You just never know what's coming round the corner.

Later the sky cleared and the temperature dropped triggering the decision to camp up near Torrin in readiness for an early assault on the foothills of Blaven.
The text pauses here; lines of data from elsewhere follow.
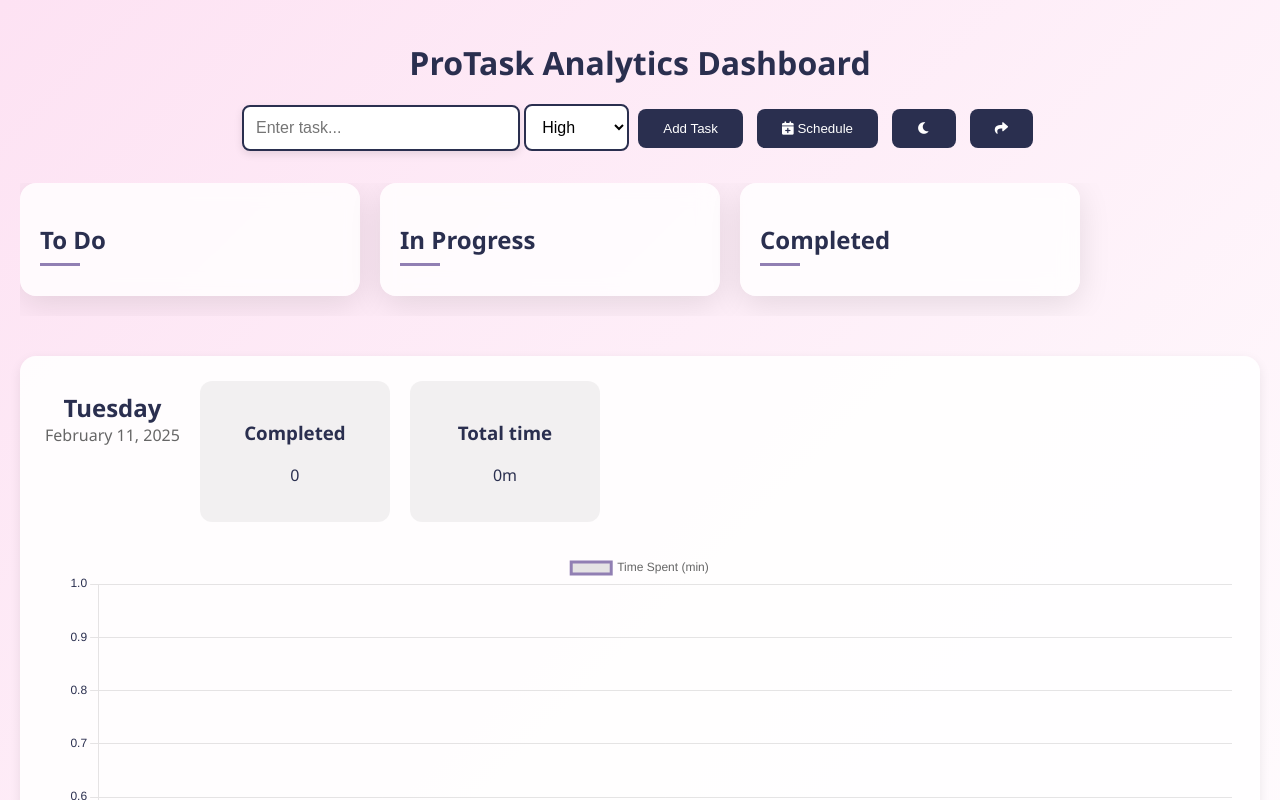
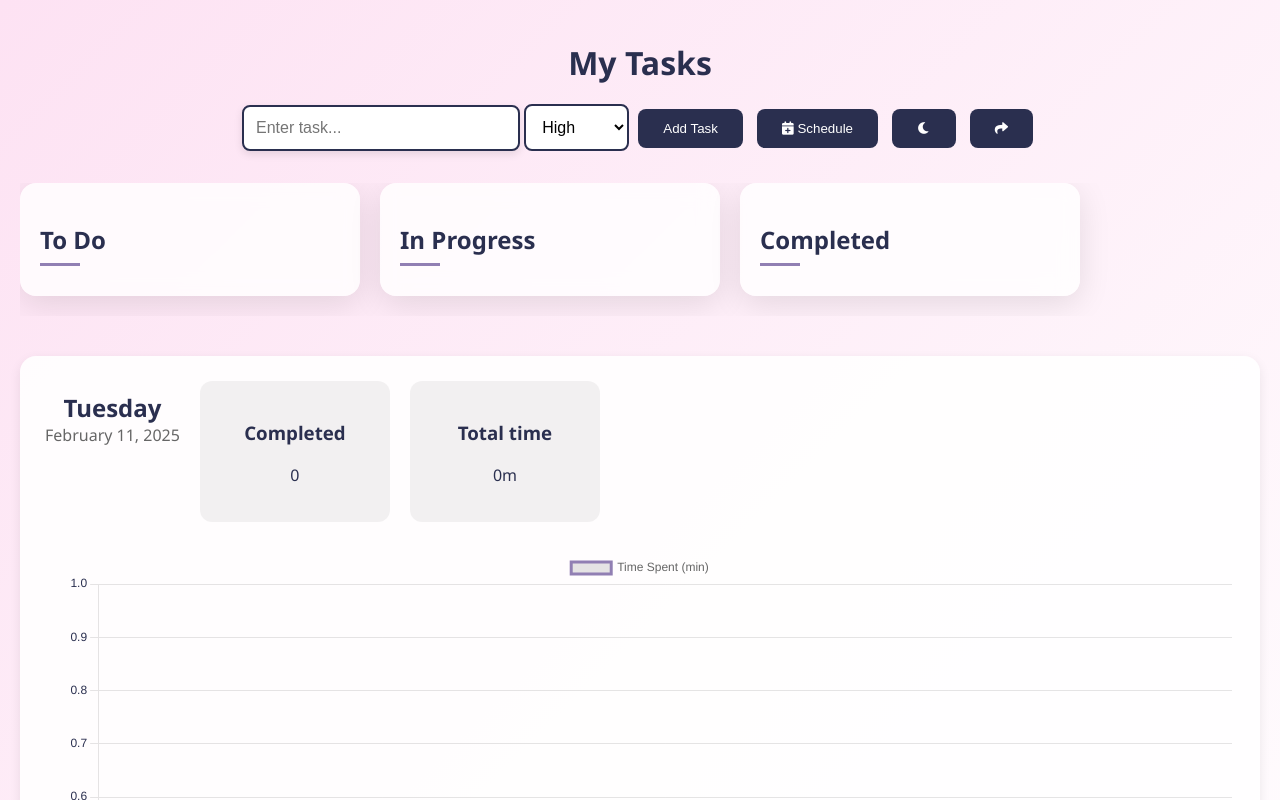
Before and after one commit to y2nikhil/y2nikhil, a plain HTML site: page index.html in a window 1280 px wide. Shown: the top 800 px of the page. Drawn offline with nearby package versions, Linux system fonts and the light colour scheme.

Commit message:
Update index.html

```diff
--- a/index.html
+++ b/index.html
@@ -11,7 +11,7 @@
     <link rel="stylesheet" href="styles.css">
 </head>
 <body>
-    <h1>ProTask Analytics Dashboard</h1>
+    <h1>My Tasks</h1>
     <div style="text-align: center; margin-bottom: 30px;">
         <input type="text" id="task-input" placeholder="Enter task...">
         <select id="priority-input">
```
By 11pm though, pure moonlight shone intriguingly over the mountain, it was a cool and interesting spectacle which instantly invited some experimental exposures.

One of the shots I took included the streaked headlights of a car travelling round the edge of the loch beneath the brooding majesty of this "midnight mountain" In particular though, I was hopeful of catching it in dawn light and winter plumage.

Optimistically, I got up at silly o-clock in minus 5c and had a go at it. The obvious angle didn't work but I noted that North from where I was the Alt na Dunaiche burn tumbled from the foot of the mountain, All the ingredients were there so I was optimistic about catching a classic waterfall image with Blaven as the backdrop.

After scrambling about trying various angles and struggling with decent foregrounds, only back in the studio did I find I had something usable.

Torrin is in an enviable setting, it touches the tranquil shores of Loch Slappin and nestles beneath giants of both the Black and the Red Cuillin ranges.

It just feels agreeable, maybe its the traditional vernacular cottages and low impact enterprise.

A relaxed atmosphere permeates the settlement, and at its heart the picture is completed with the help of an original red telephone box.

Allan Wright